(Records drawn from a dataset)

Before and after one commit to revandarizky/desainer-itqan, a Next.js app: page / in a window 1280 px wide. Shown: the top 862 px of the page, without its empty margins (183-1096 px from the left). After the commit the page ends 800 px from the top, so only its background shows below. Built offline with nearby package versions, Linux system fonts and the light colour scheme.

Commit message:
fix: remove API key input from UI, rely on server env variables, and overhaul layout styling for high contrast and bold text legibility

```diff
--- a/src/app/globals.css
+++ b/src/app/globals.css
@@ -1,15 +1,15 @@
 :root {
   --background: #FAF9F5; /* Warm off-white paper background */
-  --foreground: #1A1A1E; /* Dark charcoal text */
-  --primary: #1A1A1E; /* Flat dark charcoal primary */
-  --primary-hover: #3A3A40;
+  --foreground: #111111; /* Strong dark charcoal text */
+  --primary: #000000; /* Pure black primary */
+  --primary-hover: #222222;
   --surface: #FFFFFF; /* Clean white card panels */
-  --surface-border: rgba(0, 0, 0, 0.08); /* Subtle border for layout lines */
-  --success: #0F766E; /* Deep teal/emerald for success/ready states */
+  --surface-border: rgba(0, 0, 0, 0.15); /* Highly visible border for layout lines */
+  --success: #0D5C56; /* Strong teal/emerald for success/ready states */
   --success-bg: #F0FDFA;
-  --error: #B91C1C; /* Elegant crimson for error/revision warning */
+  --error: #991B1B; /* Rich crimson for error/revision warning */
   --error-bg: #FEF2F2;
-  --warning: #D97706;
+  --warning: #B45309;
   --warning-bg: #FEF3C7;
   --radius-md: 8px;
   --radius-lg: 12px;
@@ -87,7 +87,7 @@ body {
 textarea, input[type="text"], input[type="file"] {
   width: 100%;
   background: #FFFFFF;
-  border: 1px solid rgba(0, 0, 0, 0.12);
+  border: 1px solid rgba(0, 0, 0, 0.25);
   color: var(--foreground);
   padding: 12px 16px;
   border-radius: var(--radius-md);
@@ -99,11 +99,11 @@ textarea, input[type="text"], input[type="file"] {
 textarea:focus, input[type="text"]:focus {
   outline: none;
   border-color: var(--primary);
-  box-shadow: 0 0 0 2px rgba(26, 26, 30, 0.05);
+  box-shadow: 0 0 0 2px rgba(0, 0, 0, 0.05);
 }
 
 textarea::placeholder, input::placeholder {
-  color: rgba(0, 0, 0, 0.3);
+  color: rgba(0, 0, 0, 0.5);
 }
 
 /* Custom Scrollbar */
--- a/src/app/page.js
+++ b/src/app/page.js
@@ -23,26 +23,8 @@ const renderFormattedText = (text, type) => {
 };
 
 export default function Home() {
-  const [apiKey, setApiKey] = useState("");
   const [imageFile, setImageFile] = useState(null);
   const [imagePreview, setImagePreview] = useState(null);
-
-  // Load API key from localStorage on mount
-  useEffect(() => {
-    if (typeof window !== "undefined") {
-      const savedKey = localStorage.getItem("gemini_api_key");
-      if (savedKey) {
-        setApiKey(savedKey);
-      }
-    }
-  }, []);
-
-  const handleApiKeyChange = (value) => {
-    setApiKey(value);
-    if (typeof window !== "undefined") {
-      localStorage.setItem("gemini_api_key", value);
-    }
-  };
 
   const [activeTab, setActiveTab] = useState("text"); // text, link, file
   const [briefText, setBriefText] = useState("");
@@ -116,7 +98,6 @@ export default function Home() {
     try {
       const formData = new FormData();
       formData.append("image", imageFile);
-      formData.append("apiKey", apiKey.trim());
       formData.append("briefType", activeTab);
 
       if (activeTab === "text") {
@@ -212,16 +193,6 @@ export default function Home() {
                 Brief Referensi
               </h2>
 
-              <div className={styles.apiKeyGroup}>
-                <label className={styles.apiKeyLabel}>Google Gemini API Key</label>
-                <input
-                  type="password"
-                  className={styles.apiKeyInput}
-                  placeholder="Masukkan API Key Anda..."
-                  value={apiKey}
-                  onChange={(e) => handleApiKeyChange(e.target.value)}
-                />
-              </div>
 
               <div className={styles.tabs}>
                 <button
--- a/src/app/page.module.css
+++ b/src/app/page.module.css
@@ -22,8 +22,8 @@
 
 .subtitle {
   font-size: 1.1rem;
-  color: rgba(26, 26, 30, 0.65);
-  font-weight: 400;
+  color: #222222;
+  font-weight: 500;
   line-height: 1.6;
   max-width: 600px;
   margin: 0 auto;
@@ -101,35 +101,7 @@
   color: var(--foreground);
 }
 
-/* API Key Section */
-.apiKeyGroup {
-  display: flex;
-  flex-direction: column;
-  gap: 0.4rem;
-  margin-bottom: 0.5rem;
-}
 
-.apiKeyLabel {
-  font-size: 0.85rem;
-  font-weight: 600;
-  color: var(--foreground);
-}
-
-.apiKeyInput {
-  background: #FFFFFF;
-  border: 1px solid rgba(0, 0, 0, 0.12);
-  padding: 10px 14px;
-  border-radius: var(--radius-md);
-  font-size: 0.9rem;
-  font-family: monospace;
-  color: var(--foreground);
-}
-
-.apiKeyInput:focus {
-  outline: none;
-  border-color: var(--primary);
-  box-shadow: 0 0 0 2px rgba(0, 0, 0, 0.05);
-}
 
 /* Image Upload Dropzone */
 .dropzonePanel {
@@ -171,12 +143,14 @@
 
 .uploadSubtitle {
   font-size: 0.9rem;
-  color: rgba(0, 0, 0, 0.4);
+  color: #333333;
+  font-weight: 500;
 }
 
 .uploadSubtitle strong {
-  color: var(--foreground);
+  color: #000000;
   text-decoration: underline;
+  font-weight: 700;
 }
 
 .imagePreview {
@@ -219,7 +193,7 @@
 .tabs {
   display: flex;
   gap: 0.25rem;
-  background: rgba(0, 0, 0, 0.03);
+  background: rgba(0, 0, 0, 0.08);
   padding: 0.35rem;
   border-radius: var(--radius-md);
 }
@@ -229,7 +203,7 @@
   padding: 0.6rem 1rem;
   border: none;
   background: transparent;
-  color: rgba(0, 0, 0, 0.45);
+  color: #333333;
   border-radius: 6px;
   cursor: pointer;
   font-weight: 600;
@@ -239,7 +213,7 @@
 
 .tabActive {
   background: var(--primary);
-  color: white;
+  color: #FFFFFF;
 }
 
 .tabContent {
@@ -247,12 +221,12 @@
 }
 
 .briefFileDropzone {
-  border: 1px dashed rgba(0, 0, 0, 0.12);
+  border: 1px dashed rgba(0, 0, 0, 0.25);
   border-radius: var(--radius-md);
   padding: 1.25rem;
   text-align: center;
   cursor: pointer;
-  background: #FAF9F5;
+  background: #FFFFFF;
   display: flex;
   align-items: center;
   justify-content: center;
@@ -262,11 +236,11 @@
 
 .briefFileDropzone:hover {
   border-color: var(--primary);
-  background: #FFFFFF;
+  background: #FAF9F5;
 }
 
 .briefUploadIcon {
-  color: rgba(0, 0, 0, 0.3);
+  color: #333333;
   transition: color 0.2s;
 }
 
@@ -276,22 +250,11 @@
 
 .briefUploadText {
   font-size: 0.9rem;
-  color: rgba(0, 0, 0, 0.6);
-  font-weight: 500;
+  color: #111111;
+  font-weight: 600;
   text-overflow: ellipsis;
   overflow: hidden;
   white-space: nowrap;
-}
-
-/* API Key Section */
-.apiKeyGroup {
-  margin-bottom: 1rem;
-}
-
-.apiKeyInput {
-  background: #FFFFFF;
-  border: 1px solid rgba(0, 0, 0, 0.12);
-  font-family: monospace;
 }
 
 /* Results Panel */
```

#### WORK TO BE COMPLETED
Write out every entry word for word.

#### TASK OUTPUT
Before and after one commit to revandarizky/desainer-itqan, a Next.js app: page / in a window 1280 px wide. Shown: the top 862 px of the page, without its empty margins (183-1096 px from the left). After the commit the page ends 800 px from the top, so only its background shows below. Built offline with nearby package versions, Linux system fonts and the light colour scheme.

Commit message:
fix: remove API key input from UI, rely on server env variables, and overhaul layout styling for high contrast and bold text legibility

```diff
--- a/src/app/globals.css
+++ b/src/app/globals.css
@@ -1,15 +1,15 @@
 :root {
   --background: #FAF9F5; /* Warm off-white paper background */
-  --foreground: #1A1A1E; /* Dark charcoal text */
-  --primary: #1A1A1E; /* Flat dark charcoal primary */
-  --primary-hover: #3A3A40;
+  --foreground: #111111; /* Strong dark charcoal text */
+  --primary: #000000; /* Pure black primary */
+  --primary-hover: #222222;
   --surface: #FFFFFF; /* Clean white card panels */
-  --surface-border: rgba(0, 0, 0, 0.08); /* Subtle border for layout lines */
-  --success: #0F766E; /* Deep teal/emerald for success/ready states */
+  --surface-border: rgba(0, 0, 0, 0.15); /* Highly visible border for layout lines */
+  --success: #0D5C56; /* Strong teal/emerald for success/ready states */
   --success-bg: #F0FDFA;
-  --error: #B91C1C; /* Elegant crimson for error/revision warning */
+  --error: #991B1B; /* Rich crimson for error/revision warning */
   --error-bg: #FEF2F2;
-  --warning: #D97706;
+  --warning: #B45309;
   --warning-bg: #FEF3C7;
   --radius-md: 8px;
   --radius-lg: 12px;
@@ -87,7 +87,7 @@ body {
 textarea, input[type="text"], input[type="file"] {
   width: 100%;
   background: #FFFFFF;
-  border: 1px solid rgba(0, 0, 0, 0.12);
+  border: 1px solid rgba(0, 0, 0, 0.25);
   color: var(--foreground);
   padding: 12px 16px;
   border-radius: var(--radius-md);
@@ -99,11 +99,11 @@ textarea, input[type="text"], input[type="file"] {
 textarea:focus, input[type="text"]:focus {
   outline: none;
   border-color: var(--primary);
-  box-shadow: 0 0 0 2px rgba(26, 26, 30, 0.05);
+  box-shadow: 0 0 0 2px rgba(0, 0, 0, 0.05);
 }
 
 textarea::placeholder, input::placeholder {
-  color: rgba(0, 0, 0, 0.3);
+  color: rgba(0, 0, 0, 0.5);
 }
 
 /* Custom Scrollbar */
--- a/src/app/page.js
+++ b/src/app/page.js
@@ -23,26 +23,8 @@ const renderFormattedText = (text, type) => {
 };
 
 export default function Home() {
-  const [apiKey, setApiKey] = useState("");
   const [imageFile, setImageFile] = useState(null);
   const [imagePreview, setImagePreview] = useState(null);
-
-  // Load API key from localStorage on mount
-  useEffect(() => {
-    if (typeof window !== "undefined") {
-      const savedKey = localStorage.getItem("gemini_api_key");
-      if (savedKey) {
-        setApiKey(savedKey);
-      }
-    }
-  }, []);
-
-  const handleApiKeyChange = (value) => {
-    setApiKey(value);
-    if (typeof window !== "undefined") {
-      localStorage.setItem("gemini_api_key", value);
-    }
-  };
 
   const [activeTab, setActiveTab] = useState("text"); // text, link, file
   const [briefText, setBriefText] = useState("");
@@ -116,7 +98,6 @@ export default function Home() {
     try {
       const formData = new FormData();
       formData.append("image", imageFile);
-      formData.append("apiKey", apiKey.trim());
       formData.append("briefType", activeTab);
 
       if (activeTab === "text") {
@@ -212,16 +193,6 @@ export default function Home() {
                 Brief Referensi
               </h2>
 
-              <div className={styles.apiKeyGroup}>
-                <label className={styles.apiKeyLabel}>Google Gemini API Key</label>
-                <input
-                  type="password"
-                  className={styles.apiKeyInput}
-                  placeholder="Masukkan API Key Anda..."
-                  value={apiKey}
-                  onChange={(e) => handleApiKeyChange(e.target.value)}
-                />
-              </div>
 
               <div className={styles.tabs}>
                 <button
--- a/src/app/page.module.css
+++ b/src/app/page.module.css
@@ -22,8 +22,8 @@
 
 .subtitle {
   font-size: 1.1rem;
-  color: rgba(26, 26, 30, 0.65);
-  font-weight: 400;
+  color: #222222;
+  font-weight: 500;
   line-height: 1.6;
   max-width: 600px;
   margin: 0 auto;
@@ -101,35 +101,7 @@
   color: var(--foreground);
 }
 
-/* API Key Section */
-.apiKeyGroup {
-  display: flex;
-  flex-direction: column;
-  gap: 0.4rem;
-  margin-bottom: 0.5rem;
-}
 
-.apiKeyLabel {
-  font-size: 0.85rem;
-  font-weight: 600;
-  color: var(--foreground);
-}
-
-.apiKeyInput {
-  background: #FFFFFF;
-  border: 1px solid rgba(0, 0, 0, 0.12);
-  padding: 10px 14px;
-  border-radius: var(--radius-md);
-  font-size: 0.9rem;
-  font-family: monospace;
-  color: var(--foreground);
-}
-
-.apiKeyInput:focus {
-  outline: none;
-  border-color: var(--primary);
-  box-shadow: 0 0 0 2px rgba(0, 0, 0, 0.05);
-}
 
 /* Image Upload Dropzone */
 .dropzonePanel {
@@ -171,12 +143,14 @@
 
 .uploadSubtitle {
   font-size: 0.9rem;
-  color: rgba(0, 0, 0, 0.4);
+  color: #333333;
+  font-weight: 500;
 }
 
 .uploadSubtitle strong {
-  color: var(--foreground);
+  color: #000000;
   text-decoration: underline;
+  font-weight: 700;
 }
 
 .imagePreview {
@@ -219,7 +193,7 @@
 .tabs {
   display: flex;
   gap: 0.25rem;
-  background: rgba(0, 0, 0, 0.03);
+  background: rgba(0, 0, 0, 0.08);
   padding: 0.35rem;
   border-radius: var(--radius-md);
 }
@@ -229,7 +203,7 @@
   padding: 0.6rem 1rem;
   border: none;
   background: transparent;
-  color: rgba(0, 0, 0, 0.45);
+  color: #333333;
   border-radius: 6px;
   cursor: pointer;
   font-weight: 600;
@@ -239,7 +213,7 @@
 
 .tabActive {
   background: var(--primary);
-  color: white;
+  color: #FFFFFF;
 }
 
 .tabContent {
@@ -247,12 +221,12 @@
 }
 
 .briefFileDropzone {
-  border: 1px dashed rgba(0, 0, 0, 0.12);
+  border: 1px dashed rgba(0, 0, 0, 0.25);
   border-radius: var(--radius-md);
   padding: 1.25rem;
   text-align: center;
   cursor: pointer;
-  background: #FAF9F5;
+  background: #FFFFFF;
   display: flex;
   align-items: center;
   justify-content: center;
@@ -262,11 +236,11 @@
 
 .briefFileDropzone:hover {
   border-color: var(--primary);
-  background: #FFFFFF;
+  background: #FAF9F5;
 }
 
 .briefUploadIcon {
-  color: rgba(0, 0, 0, 0.3);
+  color: #333333;
   transition: color 0.2s;
 }
 
@@ -276,22 +250,11 @@
 
 .briefUploadText {
   font-size: 0.9rem;
-  color: rgba(0, 0, 0, 0.6);
-  font-weight: 500;
+  color: #111111;
+  font-weight: 600;
   text-overflow: ellipsis;
   overflow: hidden;
   white-space: nowrap;
-}
-
-/* API Key Section */
-.apiKeyGroup {
-  margin-bottom: 1rem;
-}
-
-.apiKeyInput {
-  background: #FFFFFF;
-  border: 1px solid rgba(0, 0, 0, 0.12);
-  font-family: monospace;
 }
 
 /* Results Panel */
```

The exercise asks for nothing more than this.